EGR, SCR, and DPF Technology to Reduce Diesel Engine Emissions

Apr 4, 2024

Diesel engines have become the backbone of many industrial sectors, from transportation to power generation. However, despite being efficient in terms of fuel consumption, diesel engines are known to be significant contributors to air pollutant emissions as well. To overcome this, advanced technologies including EGR (Exhaust Gas Recirculation), SCR (Selective Catalytic Reduction), and DPF (Diesel Particulate Filter) have been developed.

Differences in How EGR, SCR, and DPF Work

EGR (Exhaust Gas Recirculation): EGR is a technology that flows some of the exhaust gases back into the engine intake. This reduces the combustion temperature and reduces the formation of nitrogen oxides (NOx) by reducing the availability of oxygen in the combustion process.

SCR (Selective Catalytic Reduction): SCR uses a reagent, usually AdBlue (urea), which is sprayed into the exhaust gas stream. This reagent reacts with NOx in the catalyst to convert it into nitrogen and water, which is then expelled through the exhaust.

DPF (Diesel Particulate Filter): The DPF is responsible for capturing solid particles that result from diesel combustion. These particles consist of carbon black and other toxic chemicals. The DPF uses a ceramic or metal substrate that retains the particles while allowing the exhaust gases to flow through.

The Use of EGR, SCR, and DPF

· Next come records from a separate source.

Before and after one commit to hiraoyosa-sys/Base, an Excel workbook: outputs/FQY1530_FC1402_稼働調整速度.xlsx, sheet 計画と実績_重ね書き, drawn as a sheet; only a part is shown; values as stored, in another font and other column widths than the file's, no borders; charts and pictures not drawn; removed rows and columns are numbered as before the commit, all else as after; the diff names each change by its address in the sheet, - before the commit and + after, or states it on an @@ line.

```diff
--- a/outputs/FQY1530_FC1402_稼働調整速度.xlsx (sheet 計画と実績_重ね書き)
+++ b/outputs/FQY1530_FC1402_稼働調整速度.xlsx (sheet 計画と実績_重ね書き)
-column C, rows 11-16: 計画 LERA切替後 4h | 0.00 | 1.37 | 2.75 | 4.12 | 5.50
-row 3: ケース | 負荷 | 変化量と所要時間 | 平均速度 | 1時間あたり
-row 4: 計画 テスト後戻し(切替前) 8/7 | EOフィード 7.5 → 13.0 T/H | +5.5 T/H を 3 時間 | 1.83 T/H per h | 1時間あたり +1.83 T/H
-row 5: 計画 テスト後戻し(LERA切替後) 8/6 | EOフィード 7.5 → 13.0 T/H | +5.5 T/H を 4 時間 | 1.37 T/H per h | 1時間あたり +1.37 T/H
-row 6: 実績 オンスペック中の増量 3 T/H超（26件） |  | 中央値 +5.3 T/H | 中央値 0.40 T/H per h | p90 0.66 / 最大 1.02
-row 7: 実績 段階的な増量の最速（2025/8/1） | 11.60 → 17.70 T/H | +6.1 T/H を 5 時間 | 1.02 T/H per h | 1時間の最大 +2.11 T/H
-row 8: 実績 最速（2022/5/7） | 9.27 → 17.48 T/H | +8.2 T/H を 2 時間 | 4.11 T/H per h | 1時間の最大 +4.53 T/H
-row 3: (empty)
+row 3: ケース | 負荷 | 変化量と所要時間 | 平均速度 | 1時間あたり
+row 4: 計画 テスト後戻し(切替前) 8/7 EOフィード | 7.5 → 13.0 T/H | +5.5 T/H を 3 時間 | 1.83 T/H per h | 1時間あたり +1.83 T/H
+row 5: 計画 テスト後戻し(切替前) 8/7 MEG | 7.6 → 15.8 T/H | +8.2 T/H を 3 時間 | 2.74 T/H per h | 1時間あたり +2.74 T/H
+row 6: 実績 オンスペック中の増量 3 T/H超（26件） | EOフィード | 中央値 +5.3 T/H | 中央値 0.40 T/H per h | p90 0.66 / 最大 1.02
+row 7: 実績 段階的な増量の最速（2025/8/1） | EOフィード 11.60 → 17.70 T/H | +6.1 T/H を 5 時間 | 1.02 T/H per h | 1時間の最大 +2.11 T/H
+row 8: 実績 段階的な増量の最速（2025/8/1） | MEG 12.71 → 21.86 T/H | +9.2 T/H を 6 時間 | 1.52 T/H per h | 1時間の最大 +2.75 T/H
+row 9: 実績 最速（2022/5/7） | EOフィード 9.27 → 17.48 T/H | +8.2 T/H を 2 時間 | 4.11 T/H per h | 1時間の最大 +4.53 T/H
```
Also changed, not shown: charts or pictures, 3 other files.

The use of EGR, SCR, and DPF technologies has a significant impact on optimizing overall emissions reduction. EGR reduces NOx emissions significantly, as the resulting reduction in combustion temperature can reduce NOx formation by up to 50%. SCR is highly effective in reducing NOx emissions, with efficiency levels reaching more than 90%. DPF effectively reduces particulate emissions by 90%, making it highly effective in reducing air pollution.

Technical Challenges in Implementation

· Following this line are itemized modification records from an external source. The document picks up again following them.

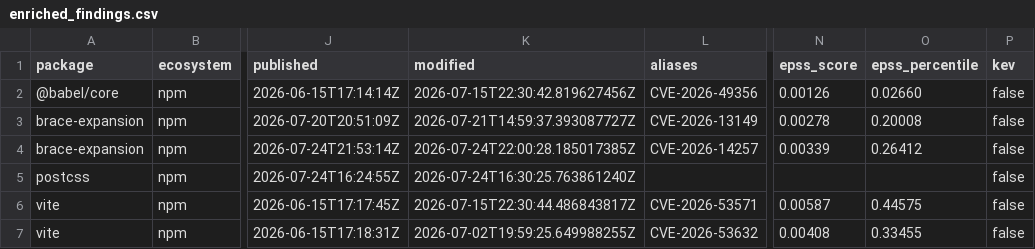
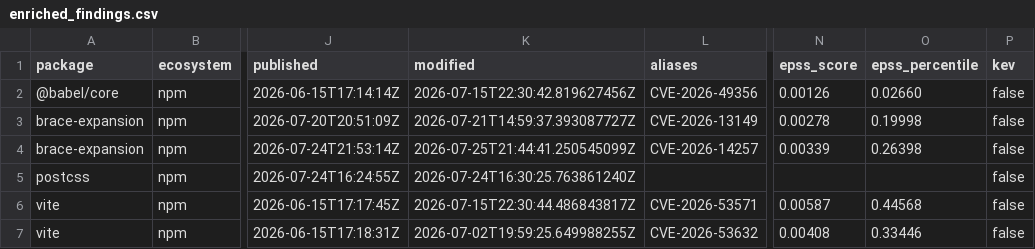
Before and after one commit to jwhicks727/dependency-vuln-scanner, a CSV file: data/enriched_findings.csv, drawn as a sheet; only a part is shown, gaps mark what is left out; the diff names each change by its address in the sheet, - before the commit and + after, or states it on an @@ line.

```diff
--- a/data/enriched_findings.csv
+++ b/data/enriched_findings.csv
-O3 (epss_percentile): 0.20008
+O3 (epss_percentile): 0.19998
-K4 (modified): 2026-07-24T22:00:28.185017385Z
+K4 (modified): 2026-07-25T21:44:41.250545099Z
-O4 (epss_percentile): 0.26412
+O4 (epss_percentile): 0.26398
-O6 (epss_percentile): 0.44575
+O6 (epss_percentile): 0.44568
-O7 (epss_percentile): 0.33455
+O7 (epss_percentile): 0.33446
```
Also changed, not shown: data/history.csv, 2 other files.
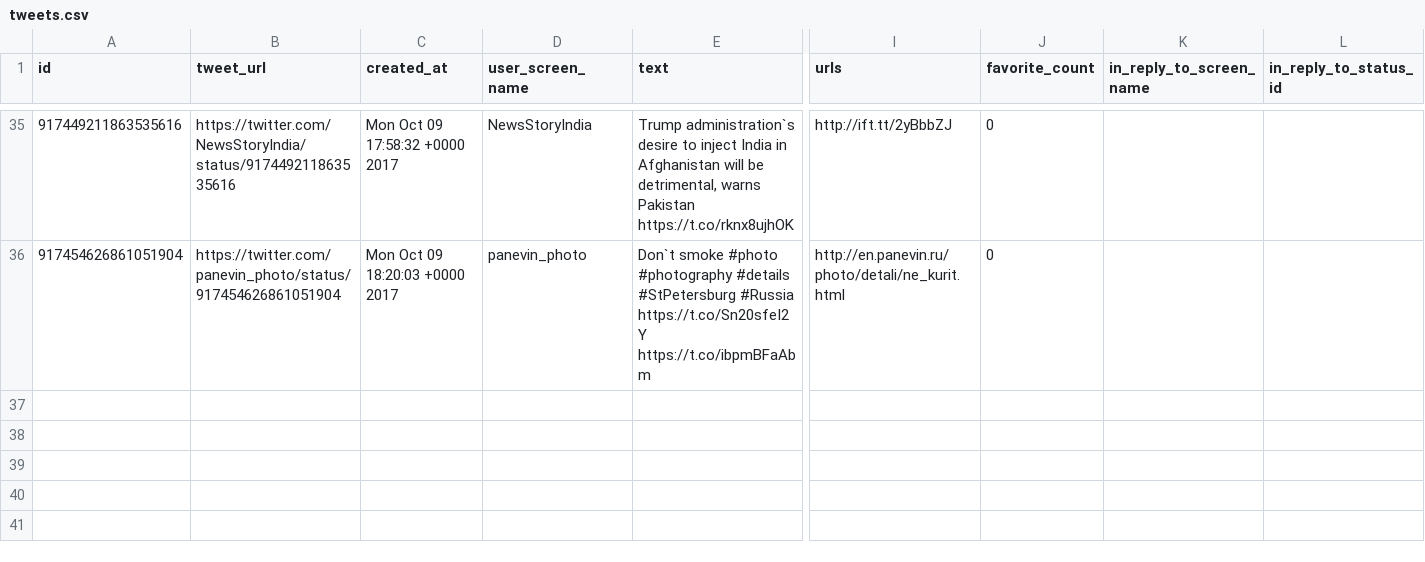
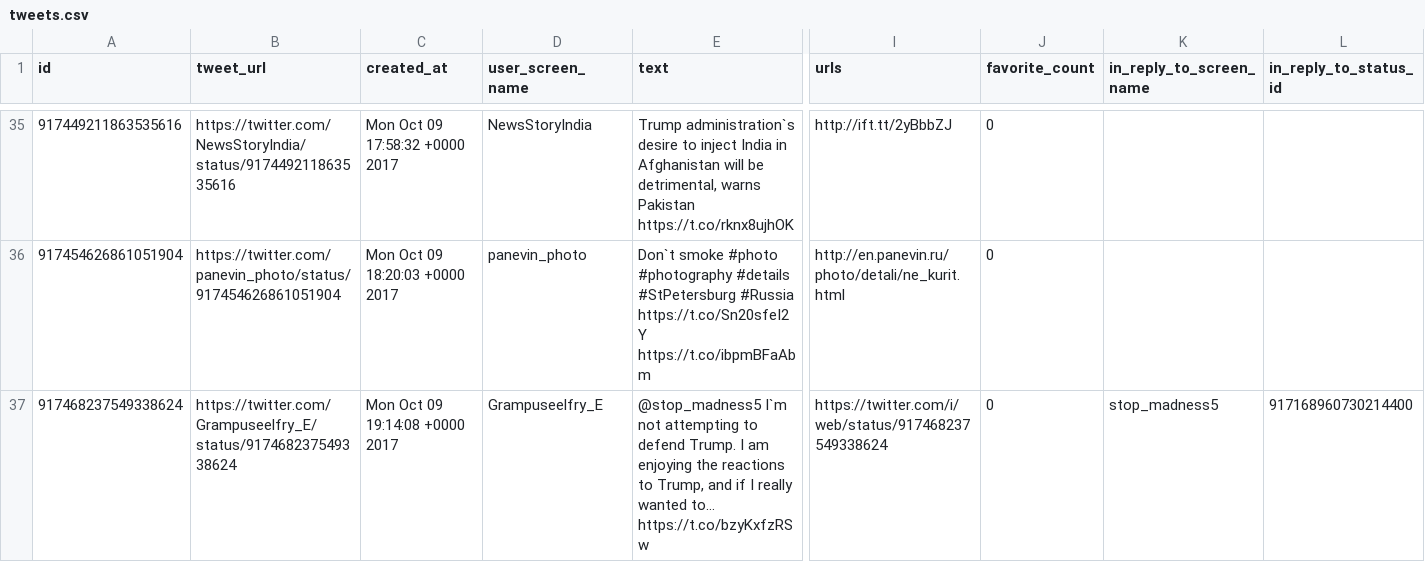
Before and after one commit to edsu/apostrophe, a CSV file: tweets.csv, drawn as a sheet; only a part is shown, gaps mark what is left out; rows hold the shown columns only; the diff names each change by its address in the sheet, - before the commit and + after, or states it on an @@ line.

Commit message:
latest content at Mon Oct  9 19:15:01 UTC 2017

```diff
--- a/tweets.csv
+++ b/tweets.csv
+row 37: 917468237549338624 | https://twitter.com/Grampuseelfry_E/status/917468237549338624 | Mon Oct 09 19:14:08 +0000 2017 | Grampuseelfry_E | @stop_madness5 I`m not attempting to defend Trump. I am enjoying the reactions to Trump, and if I really wanted to… https://t.co/bzyKxfzRSw | https://twitter.com/i/web/status/917468237549338624 | 0 | stop_madness5 | 917168960730214400
```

The implementation of the technologies have challenges.

  • Maintenance: require regular maintenance, such as regeneration, to remove particle build-up.
  • Size and Weight: these technologies can add to the size and weight of the vehicle, which can be a challenge in design and manufacturing.
  • Soot: Increases soot particle emissions and possible combustion chamber deposits

Best Technology: Selective Catalytic Reduction (SCR)

In many cases, SCR has proven to be the most effective technology in reducing NOx emissions. Its high efficiency, along with fast processing rates, make it a top choice in the face of stringent emissions regulations. SCR has efficiency levels reaching more than 90%, while simultaneously reducing HC and CO emissions by 50-90%, and PM emissions by 30-50%.